The following January she transferred to the Philadelphia office for general secretarial work which gave her more exposure to the day-to-day work of the agency. Ultimately she decided to join the Sisters of St. Joseph, which she did in September 1943.
After fruitful years as a teacher, Sister Therese is living at the St. Joseph Sisters’ motherhouse in Chestnut Hill. She has kept fond memories of the many good people she worked with at the F.B.I., many of them Catholic, and she was not alone in entering religious life. In Philadelphia, “I knew Mary McCall, she was a stenographer [for the F.B.I.]. She entered the Sisters of the Blessed Sacrament as Sister Maria Espiritu.”
Sister Maria, who spent years in the missions and is now living at the Blessed Sacrament Sisters’ Motherhouse in Bensalem, didn’t make the July reunion but she too has stories to tell.
Sister Maria Espiritu was actually the secretary to the Philadelphia agent in charge and worked there until 1953 when she entered the Blessed Sacrament Sisters. She said because most of their socialization was with other FBI employees “we formed very close bonds.” Asked about the striking number of Irish Catholics in the agency, she said they joked that F.B.I. meant “foreign-born Irish.”
Joseph McQuillan of St. Alphonsus Parish, Maple Glen, started his career in electrical contracting work before taking the F.B.I. test. “I didn’t think I’d qualify, but I did,” he said. An agent from 1966 to 1998, he began in investigative work in Mississippi and Detroit, covering the gamut – extortion, bank robberies, organized crime and kidnappings.

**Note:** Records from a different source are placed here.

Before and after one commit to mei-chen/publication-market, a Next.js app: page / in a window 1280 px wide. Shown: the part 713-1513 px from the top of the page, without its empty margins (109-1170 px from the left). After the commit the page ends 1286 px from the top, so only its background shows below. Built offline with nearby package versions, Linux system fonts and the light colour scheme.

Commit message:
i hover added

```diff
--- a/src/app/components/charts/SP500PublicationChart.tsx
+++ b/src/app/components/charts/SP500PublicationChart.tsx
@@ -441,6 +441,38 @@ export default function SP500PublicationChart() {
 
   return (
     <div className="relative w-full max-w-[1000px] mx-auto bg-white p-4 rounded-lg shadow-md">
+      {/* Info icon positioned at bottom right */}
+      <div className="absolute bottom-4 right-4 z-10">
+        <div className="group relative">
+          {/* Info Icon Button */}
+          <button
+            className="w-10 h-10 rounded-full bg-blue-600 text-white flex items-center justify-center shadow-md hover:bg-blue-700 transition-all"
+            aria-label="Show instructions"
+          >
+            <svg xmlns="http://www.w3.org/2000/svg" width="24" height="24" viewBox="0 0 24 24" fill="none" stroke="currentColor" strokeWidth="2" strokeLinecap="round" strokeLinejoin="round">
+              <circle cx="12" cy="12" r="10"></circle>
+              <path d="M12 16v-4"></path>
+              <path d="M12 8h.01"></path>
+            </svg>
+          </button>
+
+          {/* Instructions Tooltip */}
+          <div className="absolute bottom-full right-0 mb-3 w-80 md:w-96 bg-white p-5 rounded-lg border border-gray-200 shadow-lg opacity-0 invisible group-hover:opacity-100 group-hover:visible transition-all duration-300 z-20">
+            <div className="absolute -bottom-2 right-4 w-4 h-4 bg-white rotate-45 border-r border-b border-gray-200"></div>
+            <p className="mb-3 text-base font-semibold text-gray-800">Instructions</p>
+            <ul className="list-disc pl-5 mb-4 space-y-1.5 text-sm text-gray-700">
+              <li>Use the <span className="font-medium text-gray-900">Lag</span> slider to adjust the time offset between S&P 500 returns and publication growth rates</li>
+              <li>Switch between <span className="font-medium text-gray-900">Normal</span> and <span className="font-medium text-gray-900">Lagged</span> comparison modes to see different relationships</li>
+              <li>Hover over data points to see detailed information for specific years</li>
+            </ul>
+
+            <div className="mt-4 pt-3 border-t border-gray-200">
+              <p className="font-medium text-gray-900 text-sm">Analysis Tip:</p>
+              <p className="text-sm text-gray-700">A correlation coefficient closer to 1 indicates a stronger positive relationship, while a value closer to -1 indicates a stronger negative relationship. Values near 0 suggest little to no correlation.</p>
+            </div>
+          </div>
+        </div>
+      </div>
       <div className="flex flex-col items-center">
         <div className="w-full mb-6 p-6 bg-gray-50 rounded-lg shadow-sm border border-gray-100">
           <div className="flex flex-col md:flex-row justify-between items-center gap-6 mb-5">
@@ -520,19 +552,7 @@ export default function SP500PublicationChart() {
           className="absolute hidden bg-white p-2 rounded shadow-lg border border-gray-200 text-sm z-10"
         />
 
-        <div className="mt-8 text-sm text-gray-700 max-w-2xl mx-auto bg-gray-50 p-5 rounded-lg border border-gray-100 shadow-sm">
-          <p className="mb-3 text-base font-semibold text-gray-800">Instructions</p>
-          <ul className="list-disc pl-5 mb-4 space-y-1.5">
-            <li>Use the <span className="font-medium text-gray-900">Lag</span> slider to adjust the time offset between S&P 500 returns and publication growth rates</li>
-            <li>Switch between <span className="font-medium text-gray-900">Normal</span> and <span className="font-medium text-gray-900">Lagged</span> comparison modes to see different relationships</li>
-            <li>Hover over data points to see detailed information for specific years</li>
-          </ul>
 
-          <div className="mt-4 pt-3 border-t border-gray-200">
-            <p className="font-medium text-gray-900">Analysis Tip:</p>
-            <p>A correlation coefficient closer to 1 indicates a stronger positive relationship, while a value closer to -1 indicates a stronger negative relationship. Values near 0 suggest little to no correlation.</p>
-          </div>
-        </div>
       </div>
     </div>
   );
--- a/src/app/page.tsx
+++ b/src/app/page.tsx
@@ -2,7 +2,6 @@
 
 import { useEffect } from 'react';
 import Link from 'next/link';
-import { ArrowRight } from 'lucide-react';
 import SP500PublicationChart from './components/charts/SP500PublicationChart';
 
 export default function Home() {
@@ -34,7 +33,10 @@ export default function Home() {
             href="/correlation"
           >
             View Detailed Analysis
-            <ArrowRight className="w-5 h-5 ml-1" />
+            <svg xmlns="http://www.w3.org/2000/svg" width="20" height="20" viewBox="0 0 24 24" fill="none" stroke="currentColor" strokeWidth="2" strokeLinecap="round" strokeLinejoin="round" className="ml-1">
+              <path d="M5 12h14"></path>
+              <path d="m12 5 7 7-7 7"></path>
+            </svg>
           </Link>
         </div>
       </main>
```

Then, because of his electrical background, he was transferred to the technical field – electronic surveillance, telephone taps and covert operations – rising to technical operations supervisor for the Philadelphia office. In a way, surveillance work was more dangerous. Because it was covert, the agents didn’t just have to be wary of aggressive criminals, they could be mistaken for a robber by security people and police, McQuillan noted.
Again, the great satisfaction was in “seeing results of your efforts. You’d testify and see the criminals go off to jail most of the time,” he said.
In retirement, McQuillan is an avid collector of F.B.I. memorabilia and F.B.I.-based toys, and exhibited part of this collection at the summer celebration.
Deborah Tooey, of St. Luke Parish, Glenside, was born into the F.B.I. Her father was an agent for 25 years. She worked at Bonwit Teller in her student days at Melrose Academy. Then her father talked her into taking the F.B.I. test.
She started in 1959 and stayed 37 years. Back then women could not be agents so she began in a clerical position, went on to be a radio operator and finally an investigative assistant doing background checks. Her work involved “bank robberies, extortion, kidnapping; it was all very interesting,” she said. “I enjoyed it immensely, it was a wonderful job. I think it’s changed now. Its come a long way with computers and other things,” she said.
After her retirement, Tooey devoted her time to the sick elderly, including her own mother. She never entered formal employment again. The F.B.I. was enough for a lifetime. “It was a wonderful place and I’ve met all my friends from there. I would recommend it to anyone,” she said.
Lou Baldwin is a member of St. Leo Parish and a freelance writer.